I’m about to share the secrets to staying on the mission field. Actually, they’re not really secrets, but do them and your chances of staying will increase!
Communication with Supporters.
Communication with your supporters is extremely important, it can make or break your time on the mission field. Supporters are not only people that give you money, but also people that pray for you, help out with logistics, and are just generally there for you when you need them. Sometimes the greatest support you can have is someone who’s just being a friend.
As a Missions Pastor, I expect our supported missionaries to send an official newsletter once a quarter, at least. In reality, I like to be much more involved than that. I follow them on twitter, facebook, I read their blogs, we email back and forth, I want to see them when they’re in town, and I even want to go visit them in the field.
When a missionary doesn’t communicate, they get dropped. I’m understanding, but communication is essential. Don’t communicate and I will drop you.

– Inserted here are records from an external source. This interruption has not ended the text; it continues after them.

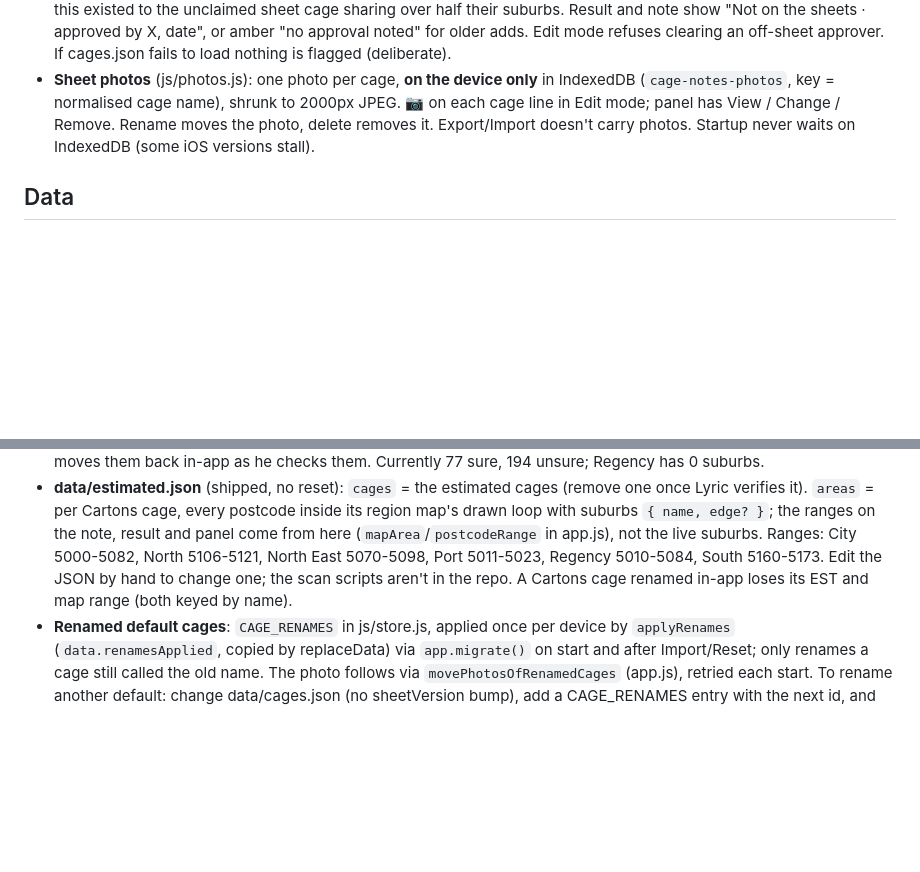
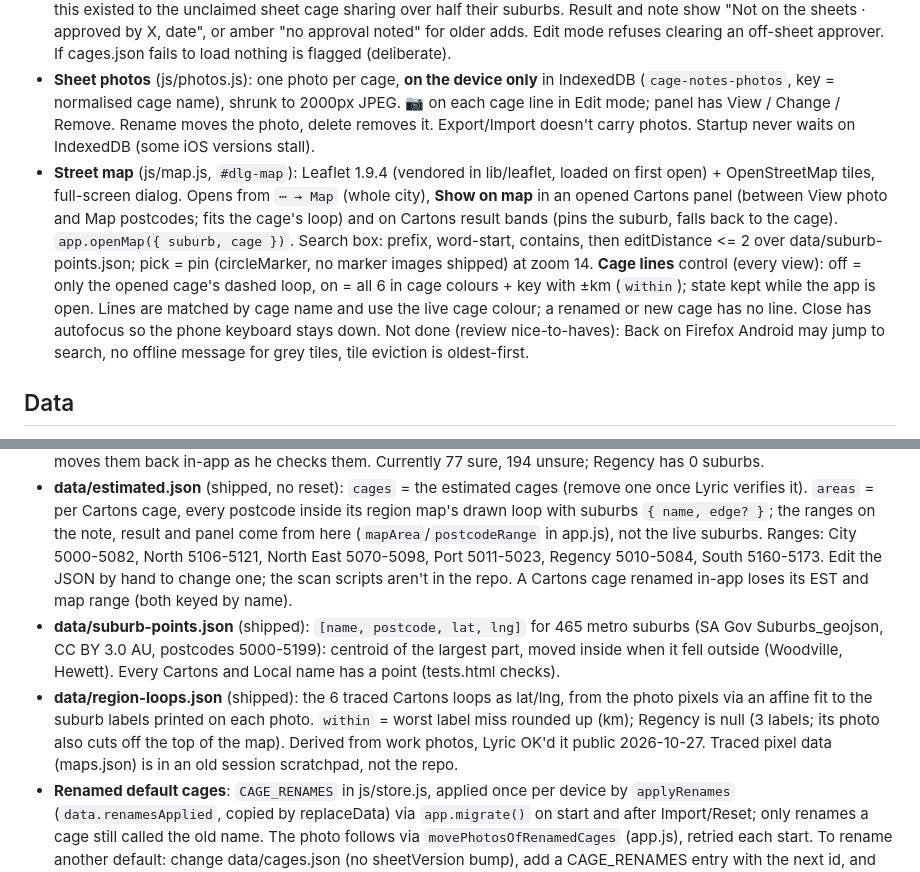
Before and after one commit to Lyric28-bit/cage-finder, a Markdown page: CLAUDE.md, 2 parts joined by grey strips. Rendered like a GitHub page; blank space fills up the shorter version.

```diff
--- a/CLAUDE.md
+++ b/CLAUDE.md
@@ -23,6 +23,7 @@ Installable offline PWA for a warehouse sorter: type a suburb from a parcel stic
 - **Look-alike warning** (`similarPlaces` in js/match.js): the result lists names 1 letter off (2 when both are 6+ letters) that go to a different cage, e.g. Enfield LOCAL vs Penfield North Cartons. Worked out live. Same-destination pairs and short names skipped on purpose. Each is a button opening its own result.
 - **Approved by**: adding or moving a suburb into a cage where it isn't on the sheets needs a name (add/move dialog `add-approver`, Edit-mode add line; never pre-filled). Stored in `data.approvals` (`suburb|cage` -> { by, at: YYYY-MM-DD }), moved on rename, removed with the suburb/cage and by applyUnsure, filtered in replaceData, exported. "On the sheets" = data/cages.json minus unsure.json (`ref.sheet`, `onSheet` in app.js). A renamed cage keeps `cage.sheetName` (its first name; no other cage may take it); `linkSheetNames` (in migrate) links cages renamed before this existed to the unclaimed sheet cage sharing over half their suburbs. Result and note show "Not on the sheets · approved by X, date", or amber "no approval noted" for older adds. Edit mode refuses clearing an off-sheet approver. If cages.json fails to load nothing is flagged (deliberate).
 - **Sheet photos** (js/photos.js): one photo per cage, **on the device only** in IndexedDB (`cage-notes-photos`, key = normalised cage name), shrunk to 2000px JPEG. 📷 on each cage line in Edit mode; panel has View / Change / Remove. Rename moves the photo, delete removes it. Export/Import doesn't carry photos. Startup never waits on IndexedDB (some iOS versions stall).
+- **Street map** (js/map.js, `#dlg-map`): Leaflet 1.9.4 (vendored in lib/leaflet, loaded on first open) + OpenStreetMap tiles, full-screen dialog. Opens from `⋯ → Map` (whole city), **Show on map** in an opened Cartons panel (between View photo and Map postcodes; fits the cage's loop) and on Cartons result bands (pins the suburb, falls back to the cage). `app.openMap({ suburb, cage })`. Search box: prefix, word-start, contains, then editDistance <= 2 over data/suburb-points.json; pick = pin (circleMarker, no marker images shipped) at zoom 14. **Cage lines** control (every view): off = only the opened cage's dashed loop, on = all 6 in cage colours + key with ±km (`within`); state kept while the app is open. Lines are matched by cage name and use the live cage colour; a renamed or new cage has no line. Close has autofocus so the phone keyboard stays down. Not done (review nice-to-haves): Back on Firefox Android may jump to search, no offline message for grey tiles, tile eviction is oldest-first.
 
 ## Data
 - Each device keeps its own copy in localStorage; edits don't sync. Export/Import in `⋯` moves them. A sheetVersion bump only reaches a device via ⋯ → Reset to sheet data, which wipes on-device edits (Export first).
@@ -32,6 +33,8 @@ Installable offline PWA for a warehouse sorter: type a suburb from a parcel stic
 - **Postcode precedence** (`postcodesAt` in app.js), per result band: a postcode typed in-app wins (`data.postcodes["suburbKey|cageKey"]` or `"suburbKey|local"`; '' means none; moved on cage rename, removed with the suburb or cage, imports keep only valid entries); else LOCAL bands use the Local list's postcode and cage bands use data/postcodes.json. Per band because Happy Valley LOCAL (5159) and Happy Valley on the Mildura sheet are different places.
 - **data/unsure.json** (shipped, no reset): Cartons suburbs not 100% sure, per cage, with a `version`. `applyUnsure` (js/store.js) moves each one still on that cage to Local (shipped postcode if exactly one; a typed "suburb|cage" postcode moves to "suburb|local") and sets `data.unsureApplied`. Runs on start and after Import/Reset; replaceData copies `unsureApplied`, so old exports get the move and new exports keep Lyric's moves. To un-hide one for everyone: delete it from the list and bump `version` (only removals are safe; a bump re-applies the whole list). Lyric moves them back in-app as he checks them. Currently 77 sure, 194 unsure; Regency has 0 suburbs.
 - **data/estimated.json** (shipped, no reset): `cages` = the estimated cages (remove one once Lyric verifies it). `areas` = per Cartons cage, every postcode inside its region map's drawn loop with suburbs `{ name, edge? }`; the ranges on the note, result and panel come from here (`mapArea`/`postcodeRange` in app.js), not the live suburbs. Ranges: City 5000-5082, North 5106-5121, North East 5070-5098, Port 5011-5023, Regency 5010-5084, South 5160-5173. Edit the JSON by hand to change one; the scan scripts aren't in the repo. A Cartons cage renamed in-app loses its EST and map range (both keyed by name).
+- **data/suburb-points.json** (shipped): `[name, postcode, lat, lng]` for 465 metro suburbs (SA Gov Suburbs_geojson, CC BY 3.0 AU, postcodes 5000-5199): centroid of the largest part, moved inside when it fell outside (Woodville, Hewett). Every Cartons and Local name has a point (tests.html checks).
+- **data/region-loops.json** (shipped): the 6 traced Cartons loops as lat/lng, from the photo pixels via an affine fit to the suburb labels printed on each photo. `within` = worst label miss rounded up (km); Regency is null (3 labels; its photo also cuts off the top of the map). Derived from work photos, Lyric OK'd it public 2026-10-27. Traced pixel data (maps.json) is in an old session scratchpad, not the repo.
 - **Renamed default cages**: `CAGE_RENAMES` in js/store.js, applied once per device by `applyRenames` (`data.renamesApplied`, copied by replaceData) via `app.migrate()` on start and after Import/Reset; only renames a cage still called the old name. The photo follows via `movePhotosOfRenamedCages` (app.js), retried each start. To rename another default: change data/cages.json (no sheetVersion bump), add a CAGE_RENAMES entry with the next id, and update tests.html and the RENAMED map in tests-ui.html.
 - **Lyric's placement rules**: suburbs on the printed sheets stay on their sheet cage even where a region map overlaps (e.g. Aldinga/Seaford/Willunga stay Victor Harbor); he moves things himself in-app. Suburbs still LOCAL weren't inside any region map.
 - **Open questions** (Lyric asking his boss): Pinkerton Plains (Barossa and Kadina sheets); Aldinga/Seaford/McLaren Vale/Willunga (Victor Harbor sheet, but the South Cartons sign has SEAFORD crossed out with ALDINGA written in, and the South map covers them); Payneham (on the City/North East map line); a "WINGFIELD CARTONS" sign under the Regency map (Wingfield is on unsure.json until he confirms).
```
Also changed, not shown: other parts of CLAUDE.md (+6 -6 lines), HISTORY.md (+1 -0 lines), README.md (+6 -1 lines).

Newsletters. I think a newsletter once a quarter or every other month is fine. Follow the 3 C’s, clear, concise, correct. There are companies that you can outsource to but if you’re starting off, I wouldn’t recommend it. Do it yourself, learning how to communicate appropriately is a useful skill to have! I receive a lot of physical newsletters, but I’m not sure if it’s worth the cost anymore. My preference is to receive newsletters via email, that’s not the case for many churches though, know your supporters!
Social Media. Social Media is a great way to stay in touch, further invest in your supporters, and even gain new supporters. Blogs, twitter, facebook, instagram, they’re all great. However, if you’re not careful, you can spend all your time perfecting your blog instead of ministering. Also, you can inadvertently make everything into a “photo-op.” Your supporters want to see pictures but you’re called to do ministry, not run a website or be a photographer.

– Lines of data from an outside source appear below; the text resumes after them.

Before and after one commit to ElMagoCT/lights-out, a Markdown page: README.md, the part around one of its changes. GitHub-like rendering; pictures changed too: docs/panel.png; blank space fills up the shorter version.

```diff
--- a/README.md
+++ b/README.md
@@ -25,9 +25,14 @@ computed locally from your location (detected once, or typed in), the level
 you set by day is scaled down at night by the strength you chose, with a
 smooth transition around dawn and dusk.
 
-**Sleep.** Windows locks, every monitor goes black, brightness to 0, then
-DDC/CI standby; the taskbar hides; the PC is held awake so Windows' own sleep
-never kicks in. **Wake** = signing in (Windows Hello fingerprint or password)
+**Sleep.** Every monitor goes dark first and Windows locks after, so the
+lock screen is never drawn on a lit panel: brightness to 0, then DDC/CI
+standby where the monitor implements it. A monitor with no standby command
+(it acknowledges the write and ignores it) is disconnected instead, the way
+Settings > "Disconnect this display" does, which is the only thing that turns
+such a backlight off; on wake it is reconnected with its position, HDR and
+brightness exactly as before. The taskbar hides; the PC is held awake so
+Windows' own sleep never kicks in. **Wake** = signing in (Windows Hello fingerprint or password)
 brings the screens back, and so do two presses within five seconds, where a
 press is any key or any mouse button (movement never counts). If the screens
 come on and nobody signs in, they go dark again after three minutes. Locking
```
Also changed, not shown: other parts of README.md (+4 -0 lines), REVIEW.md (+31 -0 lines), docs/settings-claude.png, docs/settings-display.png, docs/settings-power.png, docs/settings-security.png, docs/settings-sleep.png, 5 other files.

Also be mindful of the people you’re serving to, some of them are likely to have internet access and may not appreciate being labeled as “poor” or “needy.” Respect your ministry, your city, and the people you’re ministering to.

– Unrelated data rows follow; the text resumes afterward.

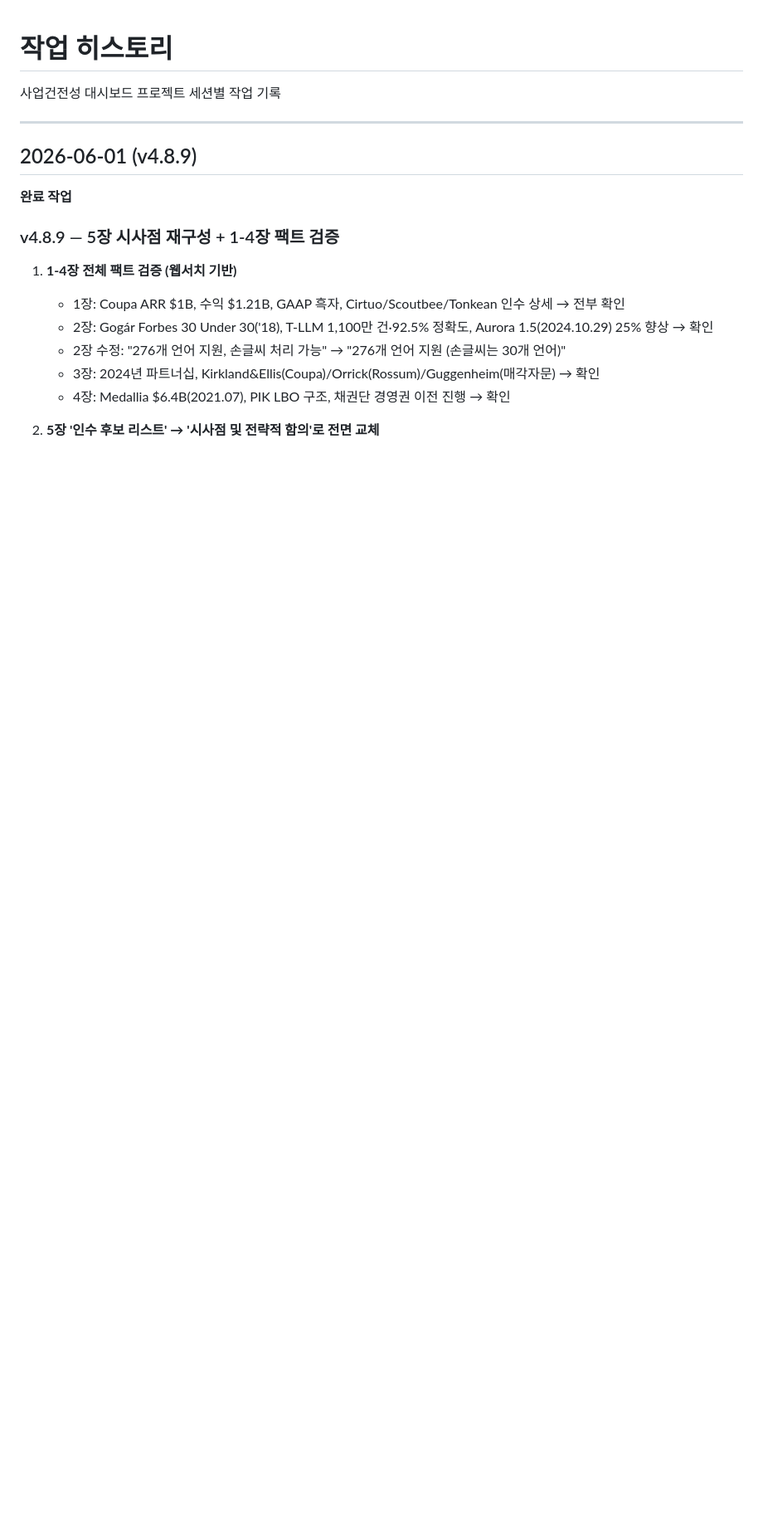
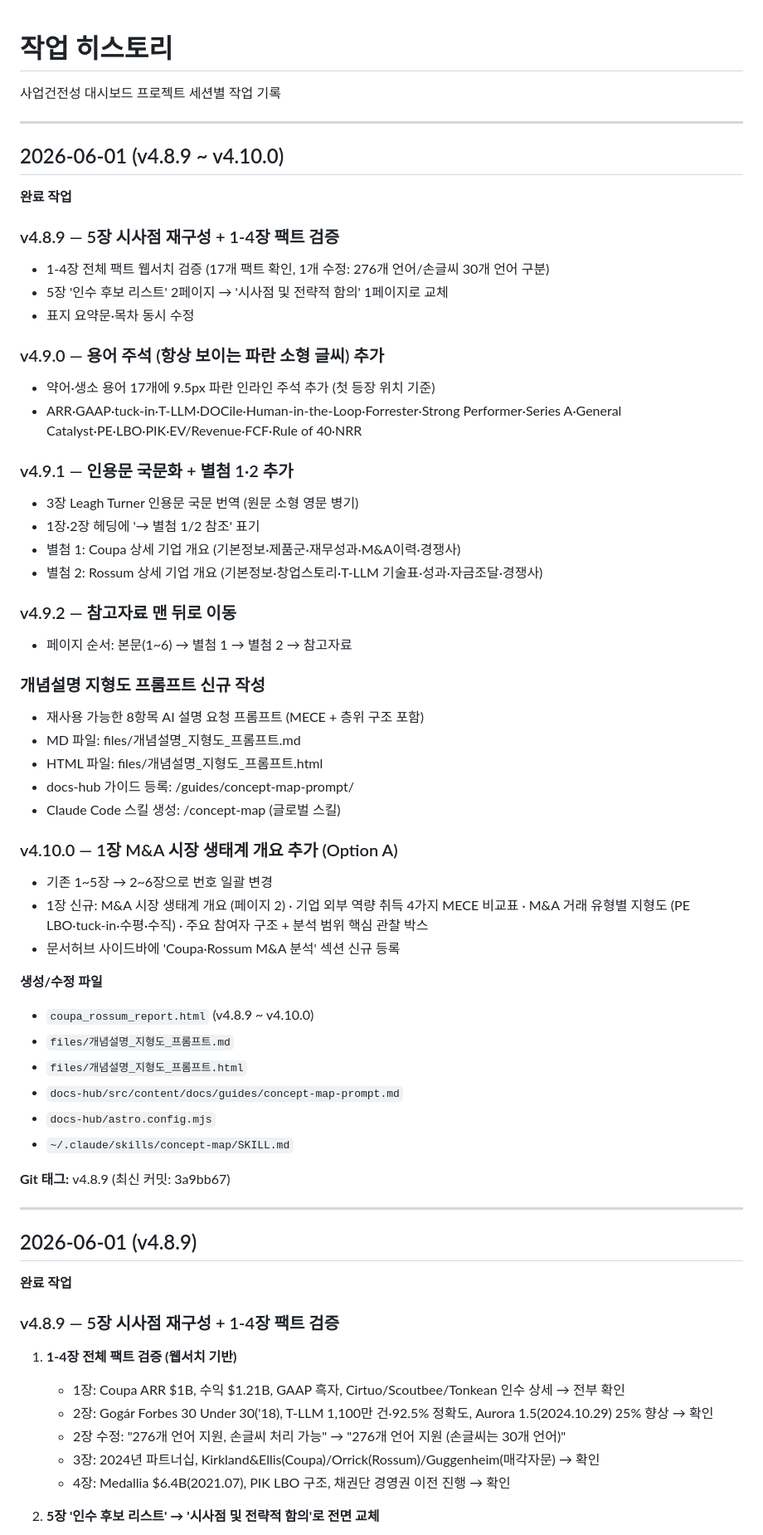
Before and after one commit to juree85-netizen/business-health-dashboard, a Markdown page: files/work_history.md, the part around the change. Shown at 83% size. Rendered like a GitHub page; blank space fills up the shorter version.

Commit message:
docs: v4.10.0 — 세션 스냅샷 (work_history 업데이트)
Co-Authored-By: Claude Sonnet 4.6 <noreply@anthropic.com>

```diff
--- a/files/work_history.md
+++ b/files/work_history.md
@@ -1,6 +1,55 @@
 # 작업 히스토리
 
 사업건전성 대시보드 프로젝트 세션별 작업 기록
+
+---
+
+## 2026-06-01 (v4.8.9 ~ v4.10.0)
+
+**완료 작업**
+
+### v4.8.9 — 5장 시사점 재구성 + 1-4장 팩트 검증
+- 1-4장 전체 팩트 웹서치 검증 (17개 팩트 확인, 1개 수정: 276개 언어/손글씨 30개 언어 구분)
+- 5장 '인수 후보 리스트' 2페이지 → '시사점 및 전략적 함의' 1페이지로 교체
+- 표지 요약문·목차 동시 수정
+
+### v4.9.0 — 용어 주석 (항상 보이는 파란 소형 글씨) 추가
+- 약어·생소 용어 17개에 9.5px 파란 인라인 주석 추가 (첫 등장 위치 기준)
+- ARR·GAAP·tuck-in·T-LLM·DOCile·Human-in-the-Loop·Forrester·Strong Performer·Series A·General Catalyst·PE·LBO·PIK·EV/Revenue·FCF·Rule of 40·NRR
+
+### v4.9.1 — 인용문 국문화 + 별첨 1·2 추가
+- 3장 Leagh Turner 인용문 국문 번역 (원문 소형 영문 병기)
+- 1장·2장 헤딩에 '→ 별첨 1/2 참조' 표기
+- 별첨 1: Coupa 상세 기업 개요 (기본정보·제품군·재무성과·M&A이력·경쟁사)
+- 별첨 2: Rossum 상세 기업 개요 (기본정보·창업스토리·T-LLM 기술표·성과·자금조달·경쟁사)
+
+### v4.9.2 — 참고자료 맨 뒤로 이동
+- 페이지 순서: 본문(1~6) → 별첨 1 → 별첨 2 → 참고자료
+
+### 개념설명 지형도 프롬프트 신규 작성
+- 재사용 가능한 8항목 AI 설명 요청 프롬프트 (MECE + 층위 구조 포함)
+- MD 파일: files/개념설명_지형도_프롬프트.md
+- HTML 파일: files/개념설명_지형도_프롬프트.html
+- docs-hub 가이드 등록: /guides/concept-map-prompt/
+- Claude Code 스킬 생성: /concept-map (글로벌 스킬)
+
+### v4.10.0 — 1장 M&A 시장 생태계 개요 추가 (Option A)
+- 기존 1~5장 → 2~6장으로 번호 일괄 변경
+- 1장 신규: M&A 시장 생태계 개요 (페이지 2)
+  · 기업 외부 역량 취득 4가지 MECE 비교표
+  · M&A 거래 유형별 지형도 (PE LBO·tuck-in·수평·수직)
+  · 주요 참여자 구조 + 분석 범위 핵심 관찰 박스
+- 문서허브 사이드바에 'Coupa·Rossum M&A 분석' 섹션 신규 등록
+
+**생성/수정 파일**
+- `coupa_rossum_report.html` (v4.8.9 ~ v4.10.0)
+- `files/개념설명_지형도_프롬프트.md`
+- `files/개념설명_지형도_프롬프트.html`
+- `docs-hub/src/content/docs/guides/concept-map-prompt.md`
+- `docs-hub/astro.config.mjs`
+- `~/.claude/skills/concept-map/SKILL.md`
+
+**Git 태그:** v4.8.9 (최신 커밋: 3a9bb67)
 
 ---
 
```
Also changed, not shown: work_history.md (+49 -0 lines).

Immigration Law and Missionaries
Visas. As American citizens, you may not need visas to travel to most places, but to live there, you’ll need some kind of government permission. For some countries this is very easy to get, most of Latin America is easy to live in. For other countries, it can get really complicated.
In the Middle East, you’re likely get a tourist visa for 3 months, then you have to leave the country for a few days, when you come back you’ll get another 3 months. There are missionaries who spend years doing this, eventually, they get deported. I don’t recommend that. However, if you don’t plan on being there long term, go for it, just don’t endanger any of the long term missionaries!
Work permits. A better way is to obtain a work or volunteer visa. It gives you legal permission for being in the country and gives you something to do. These are still difficult to get, but possible. Generally, the more educated you are, the easier they are to get. Teachers will often have no problem obtaining a work visa and can sometimes make a good living overseas. I know executives, basketball players, entrepreneurs, and teachers who use their expertise in order to immigrate and serve the Lord.
Citizenship. If you’re an American citizen then you will have that for the rest of your life, it doesn’t matter how many years you stay abroad. If you’re a permanent resident, then your time is limited. I recommend becoming an American citizen before going overseas. Sometimes (very infrequently) it’s possible to obtain foreign citizenship or residency, this is great! Whenever possible, I highly recommend it!
Taxes. I have bad news, American citizens are required to pay taxes when they make over a certain amount while working overseas. I have good news, you’ll probably never make that amount. When I last saw it, it was $93,000/year. Anything under that amount you don’t have to pay income taxes on, but you still have to pay medicaid, medicare, FICA, all that good stuff. That’s what’s so good about a missions agency, they withhold that amount every month so you don’t have to worry about it in April!
W-2 or 1099? Sometimes, sending churches put you on as a 1099 employee, this means that you’re a contract employee, liable for your own taxes. Being paid on a W-2 means that you’re a regular, salaried employee. W-2 is always better, you can participate in the employee health plan and your taxes get withheld for you. Health insurance is always cheaper when it’s done with W-2 employees!
We’ve all seen missionaries who bring pictures of kids so that we can adopt a child. The money doesn’t actually go to the the kids directly, it goes to the program and is allotted to the kids. People love this, so I love this. Sponsoring an individual is a great way to put a face on an organization/program/cause. Go for it. You’ll raise tons of money, and if you can put people on an automatic deduction, you’ll have nonstop money. I know of an American missionary in a Latin American country who raised over $5,000/month doing this. Best of all, he hadn’t even been to the mission field yet, it was his first time!
Monthly church support. The reality is, once you get to the mission field, your monthly church support will not go up. That’s one of the reasons missionaries come back and visit every year or so, financial support dwindles so they need to raise it up again. A couple years ago we actually raised our support to some of our missionaries and they freaked out, they couldn’t believe it!
You need to constantly grow the network of churches that you communicate and visit. Also, the more you can concentrate your network, the better, so when you visit, you don’t have to go to many different states!
What advice would you give to missionaries?